Comics and fantasy and sci-fi, oh my!

Currently reading

The House on the Borderland
William Hope Hodgson
Dust and Light: A Sanctuary Novel
Carol Berg
The Dead
Jen Hickman, Robert James Maddox
Deadlands: Dead Man's Hand
David Gallaher, Jeff Mariotte, Jimmy Palmiotti
Ghost Hunt 2
Shiho Inada, Fuyumi Ono
Devil Survivor 1
Satoru Matsuba

The book 2 blues

The Wise Man's Fear: The Kingkiller Chronicle: Day Two - Patrick Rothfuss

I got sucked in by book one in this series, and for a while, I was sure book 2 was going to deliver more of the same. The beautiful prose, the questions of different people's interests clashing and combining in various ways to create a non-centralized and shifting plot focus. And I can understand why Rothfuss chose to do what he did - the conflicts, while still interesting, were edging toward "samey" and that's never a good thing.


But the problem is that the whole thing starts to feel almost episodic, and with each episode, the Mary Sue qualities of Kvothe become more and more apparent.


I was with this book at the school, and I was even with it when he first went to a new city and began trying to get himself a patron. Perhaps it's because it felt like in these places, there were consequences. He might get what he wanted, but bad things would also happen to Kvothe, even if just socially. His mouthiness got him in trouble a few times when dealing with the Maer.


But then he goes out to fight bandits, and somehow manages, through the power of being intrusive and annoying, to get himself places where other people just can't go. There's a whole huge aside with a fae which feels like it could have been 10 pages, but just went on and on and ON. And then he gets some uber unique weapons training and it goes on and on and ON. I started skimming hard in some of the places.

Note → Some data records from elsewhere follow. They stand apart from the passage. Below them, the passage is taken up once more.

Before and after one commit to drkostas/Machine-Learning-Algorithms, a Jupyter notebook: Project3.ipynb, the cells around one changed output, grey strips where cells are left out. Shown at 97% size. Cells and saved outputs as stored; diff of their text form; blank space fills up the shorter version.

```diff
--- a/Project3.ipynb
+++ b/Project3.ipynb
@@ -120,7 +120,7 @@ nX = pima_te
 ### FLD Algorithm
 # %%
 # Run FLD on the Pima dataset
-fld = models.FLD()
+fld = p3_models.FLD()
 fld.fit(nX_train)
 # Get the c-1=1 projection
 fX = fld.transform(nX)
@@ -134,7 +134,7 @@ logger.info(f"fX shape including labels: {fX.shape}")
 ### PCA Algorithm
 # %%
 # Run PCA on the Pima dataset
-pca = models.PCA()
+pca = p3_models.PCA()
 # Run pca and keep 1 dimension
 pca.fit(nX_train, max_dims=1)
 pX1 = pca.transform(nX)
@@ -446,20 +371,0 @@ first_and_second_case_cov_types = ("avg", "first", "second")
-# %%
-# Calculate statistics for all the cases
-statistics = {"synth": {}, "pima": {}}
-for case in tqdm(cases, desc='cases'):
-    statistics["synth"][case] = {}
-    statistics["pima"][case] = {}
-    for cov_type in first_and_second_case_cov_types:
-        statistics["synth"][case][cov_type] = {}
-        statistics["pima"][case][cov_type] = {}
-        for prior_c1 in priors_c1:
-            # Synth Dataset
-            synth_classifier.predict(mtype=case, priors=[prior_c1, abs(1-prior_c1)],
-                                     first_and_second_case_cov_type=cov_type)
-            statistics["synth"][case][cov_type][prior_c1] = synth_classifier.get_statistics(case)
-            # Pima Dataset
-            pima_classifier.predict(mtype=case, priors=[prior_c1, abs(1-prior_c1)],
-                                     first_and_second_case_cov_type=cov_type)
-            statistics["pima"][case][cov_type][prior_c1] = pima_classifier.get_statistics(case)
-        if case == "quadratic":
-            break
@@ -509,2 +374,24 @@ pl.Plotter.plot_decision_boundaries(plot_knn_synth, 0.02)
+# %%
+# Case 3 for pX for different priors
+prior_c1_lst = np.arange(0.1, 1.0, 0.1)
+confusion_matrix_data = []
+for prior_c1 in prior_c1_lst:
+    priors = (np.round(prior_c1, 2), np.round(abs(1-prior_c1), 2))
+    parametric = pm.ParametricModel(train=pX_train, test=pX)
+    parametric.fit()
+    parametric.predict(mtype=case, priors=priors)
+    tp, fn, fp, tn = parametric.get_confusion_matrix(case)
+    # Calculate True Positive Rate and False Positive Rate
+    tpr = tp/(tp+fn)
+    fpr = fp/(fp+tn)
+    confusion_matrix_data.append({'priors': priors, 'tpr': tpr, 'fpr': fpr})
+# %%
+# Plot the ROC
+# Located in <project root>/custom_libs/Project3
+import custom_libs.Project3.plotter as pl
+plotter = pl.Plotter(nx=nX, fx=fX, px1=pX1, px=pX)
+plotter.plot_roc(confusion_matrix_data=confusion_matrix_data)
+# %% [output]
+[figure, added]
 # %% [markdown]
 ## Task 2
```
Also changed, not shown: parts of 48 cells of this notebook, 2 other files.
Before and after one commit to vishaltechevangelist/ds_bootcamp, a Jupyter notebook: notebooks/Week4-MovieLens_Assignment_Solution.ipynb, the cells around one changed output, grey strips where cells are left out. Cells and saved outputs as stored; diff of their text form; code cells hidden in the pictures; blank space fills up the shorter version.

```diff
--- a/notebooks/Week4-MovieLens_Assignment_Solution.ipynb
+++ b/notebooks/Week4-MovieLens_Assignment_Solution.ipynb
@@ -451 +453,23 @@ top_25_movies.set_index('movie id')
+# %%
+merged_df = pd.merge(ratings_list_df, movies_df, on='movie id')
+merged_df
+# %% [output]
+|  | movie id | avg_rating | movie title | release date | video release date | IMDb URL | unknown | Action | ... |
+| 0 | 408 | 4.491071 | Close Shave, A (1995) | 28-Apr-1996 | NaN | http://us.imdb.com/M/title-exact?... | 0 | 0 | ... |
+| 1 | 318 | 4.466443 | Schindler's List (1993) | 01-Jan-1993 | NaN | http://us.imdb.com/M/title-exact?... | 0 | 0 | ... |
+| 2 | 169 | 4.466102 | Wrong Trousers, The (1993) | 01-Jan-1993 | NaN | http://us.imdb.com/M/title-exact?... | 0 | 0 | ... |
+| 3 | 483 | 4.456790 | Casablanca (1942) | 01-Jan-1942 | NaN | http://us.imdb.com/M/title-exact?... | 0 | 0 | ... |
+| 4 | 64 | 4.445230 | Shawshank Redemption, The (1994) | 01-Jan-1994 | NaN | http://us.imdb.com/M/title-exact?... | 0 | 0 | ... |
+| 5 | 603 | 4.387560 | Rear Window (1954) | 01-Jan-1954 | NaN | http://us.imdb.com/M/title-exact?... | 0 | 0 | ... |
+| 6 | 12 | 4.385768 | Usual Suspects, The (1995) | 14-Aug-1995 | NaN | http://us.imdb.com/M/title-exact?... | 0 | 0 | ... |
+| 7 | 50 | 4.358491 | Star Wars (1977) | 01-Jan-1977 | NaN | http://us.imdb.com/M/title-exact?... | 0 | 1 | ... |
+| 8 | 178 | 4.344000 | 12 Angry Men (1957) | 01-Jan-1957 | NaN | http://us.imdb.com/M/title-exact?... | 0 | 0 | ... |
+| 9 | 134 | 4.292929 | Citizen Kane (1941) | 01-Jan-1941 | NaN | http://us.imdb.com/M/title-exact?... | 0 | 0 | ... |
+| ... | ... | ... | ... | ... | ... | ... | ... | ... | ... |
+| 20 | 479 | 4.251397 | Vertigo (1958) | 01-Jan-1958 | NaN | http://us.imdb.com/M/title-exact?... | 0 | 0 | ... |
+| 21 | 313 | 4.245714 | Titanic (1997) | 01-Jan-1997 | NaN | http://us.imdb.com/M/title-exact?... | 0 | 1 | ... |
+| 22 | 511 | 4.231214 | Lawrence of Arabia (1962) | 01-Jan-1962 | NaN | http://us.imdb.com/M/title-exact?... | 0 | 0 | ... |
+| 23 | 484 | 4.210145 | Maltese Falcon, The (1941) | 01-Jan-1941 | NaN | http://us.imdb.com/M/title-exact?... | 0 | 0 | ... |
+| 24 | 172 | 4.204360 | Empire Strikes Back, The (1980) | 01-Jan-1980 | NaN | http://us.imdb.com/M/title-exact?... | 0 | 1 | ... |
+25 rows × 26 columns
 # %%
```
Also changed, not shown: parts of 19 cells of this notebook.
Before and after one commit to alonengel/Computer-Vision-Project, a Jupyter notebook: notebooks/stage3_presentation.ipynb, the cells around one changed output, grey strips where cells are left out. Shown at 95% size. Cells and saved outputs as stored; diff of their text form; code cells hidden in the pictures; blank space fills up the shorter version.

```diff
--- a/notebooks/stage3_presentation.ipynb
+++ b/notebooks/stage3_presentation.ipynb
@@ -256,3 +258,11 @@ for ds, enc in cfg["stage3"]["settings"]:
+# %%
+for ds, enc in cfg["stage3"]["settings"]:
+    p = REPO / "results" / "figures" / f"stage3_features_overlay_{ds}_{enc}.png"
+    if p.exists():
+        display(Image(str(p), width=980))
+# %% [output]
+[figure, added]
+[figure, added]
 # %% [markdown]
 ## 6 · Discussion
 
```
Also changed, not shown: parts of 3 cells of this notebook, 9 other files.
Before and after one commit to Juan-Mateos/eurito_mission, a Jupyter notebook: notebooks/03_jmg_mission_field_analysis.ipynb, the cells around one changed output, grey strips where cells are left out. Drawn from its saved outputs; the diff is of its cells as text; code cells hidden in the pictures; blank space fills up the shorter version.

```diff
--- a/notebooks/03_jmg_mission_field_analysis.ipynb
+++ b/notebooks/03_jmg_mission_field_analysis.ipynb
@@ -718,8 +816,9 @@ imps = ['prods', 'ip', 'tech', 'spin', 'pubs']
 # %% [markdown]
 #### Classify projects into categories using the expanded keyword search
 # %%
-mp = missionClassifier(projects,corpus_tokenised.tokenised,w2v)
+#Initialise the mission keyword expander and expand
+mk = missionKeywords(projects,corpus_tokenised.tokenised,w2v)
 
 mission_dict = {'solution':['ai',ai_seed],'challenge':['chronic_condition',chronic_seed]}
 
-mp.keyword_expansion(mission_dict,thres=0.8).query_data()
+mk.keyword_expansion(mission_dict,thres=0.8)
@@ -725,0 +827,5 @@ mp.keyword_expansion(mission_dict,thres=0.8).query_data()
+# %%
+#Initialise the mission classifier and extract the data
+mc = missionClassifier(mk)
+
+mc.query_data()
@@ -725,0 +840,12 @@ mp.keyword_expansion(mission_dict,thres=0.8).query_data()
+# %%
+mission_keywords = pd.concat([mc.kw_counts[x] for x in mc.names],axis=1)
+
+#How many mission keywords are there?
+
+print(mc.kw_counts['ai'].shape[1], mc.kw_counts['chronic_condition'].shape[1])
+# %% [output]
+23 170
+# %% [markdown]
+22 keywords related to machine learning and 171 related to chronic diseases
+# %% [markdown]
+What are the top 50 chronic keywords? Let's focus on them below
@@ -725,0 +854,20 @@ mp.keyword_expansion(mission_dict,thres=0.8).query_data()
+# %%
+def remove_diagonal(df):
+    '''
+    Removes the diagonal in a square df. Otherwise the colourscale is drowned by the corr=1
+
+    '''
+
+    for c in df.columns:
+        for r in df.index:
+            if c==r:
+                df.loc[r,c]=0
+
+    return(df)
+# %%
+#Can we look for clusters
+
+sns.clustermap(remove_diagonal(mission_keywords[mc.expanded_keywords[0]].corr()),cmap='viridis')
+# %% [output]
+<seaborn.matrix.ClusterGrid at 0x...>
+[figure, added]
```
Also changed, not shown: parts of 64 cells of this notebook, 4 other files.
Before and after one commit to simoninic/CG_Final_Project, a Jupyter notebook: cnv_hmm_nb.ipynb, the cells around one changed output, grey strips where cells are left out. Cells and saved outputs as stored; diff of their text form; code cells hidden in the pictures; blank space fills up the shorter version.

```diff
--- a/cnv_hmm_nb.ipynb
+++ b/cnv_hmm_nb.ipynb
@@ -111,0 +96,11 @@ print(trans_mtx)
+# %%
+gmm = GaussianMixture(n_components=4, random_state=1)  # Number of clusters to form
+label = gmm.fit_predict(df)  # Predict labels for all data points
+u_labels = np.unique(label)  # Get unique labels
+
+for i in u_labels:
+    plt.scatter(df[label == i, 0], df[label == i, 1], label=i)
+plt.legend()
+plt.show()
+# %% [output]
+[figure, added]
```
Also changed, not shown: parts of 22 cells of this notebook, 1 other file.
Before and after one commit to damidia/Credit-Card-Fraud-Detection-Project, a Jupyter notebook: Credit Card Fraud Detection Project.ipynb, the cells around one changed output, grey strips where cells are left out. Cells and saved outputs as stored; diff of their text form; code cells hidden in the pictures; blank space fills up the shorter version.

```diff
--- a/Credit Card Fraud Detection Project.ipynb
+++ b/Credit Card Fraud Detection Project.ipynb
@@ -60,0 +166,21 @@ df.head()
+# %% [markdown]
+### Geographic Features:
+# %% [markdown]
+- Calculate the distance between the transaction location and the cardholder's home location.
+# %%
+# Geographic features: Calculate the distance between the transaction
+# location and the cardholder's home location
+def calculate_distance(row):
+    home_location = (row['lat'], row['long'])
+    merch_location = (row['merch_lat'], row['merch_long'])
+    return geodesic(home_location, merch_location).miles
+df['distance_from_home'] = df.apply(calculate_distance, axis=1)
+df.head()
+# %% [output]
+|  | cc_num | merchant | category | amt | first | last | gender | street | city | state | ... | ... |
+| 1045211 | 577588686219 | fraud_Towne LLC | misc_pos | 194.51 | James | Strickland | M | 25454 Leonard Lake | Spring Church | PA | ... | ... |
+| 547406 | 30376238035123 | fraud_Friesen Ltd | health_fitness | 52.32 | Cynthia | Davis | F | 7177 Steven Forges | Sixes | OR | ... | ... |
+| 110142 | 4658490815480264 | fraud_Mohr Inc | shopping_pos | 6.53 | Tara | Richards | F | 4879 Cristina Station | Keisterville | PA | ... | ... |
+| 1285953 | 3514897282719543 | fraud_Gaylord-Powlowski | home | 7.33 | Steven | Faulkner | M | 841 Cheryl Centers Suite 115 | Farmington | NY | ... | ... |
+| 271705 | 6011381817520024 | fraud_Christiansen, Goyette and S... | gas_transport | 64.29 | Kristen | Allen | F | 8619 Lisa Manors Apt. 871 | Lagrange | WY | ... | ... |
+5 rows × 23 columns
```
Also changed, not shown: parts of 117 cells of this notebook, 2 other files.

And during all of this section, Kvothe just sort of... gets what he wants. All of it. He wants to learn about the Fae, so he goes in, defeats the fae he encounters, then turns into some sort of sex god capable of pleasing a woman who has literally been experiencing varities of sex for centuries. And then he goes to a remote place populated by a secretive people who never teach their ways to outsiders - and they teach him. And they all come to grudgingly accept him. And he gets a cool new sword too. And there's *no real cost* other than time. And the way he got to be part of their group? He basically just irritated a mercenary into teaching him on the road. Seriously.


When it's on, the story is great, the writing is solid and the characters around Kvothe are pretty well realized (Except for Deena, but I've already complained enough so I'm just going to let it go, let it gooooooo). But Kvothe, especially in the latter half of this book, is just acting as an anchor on his own story, dragging down the pace, bloating the word count and testing the limits of my credulity.


Hoping these issues are lessened in the next book!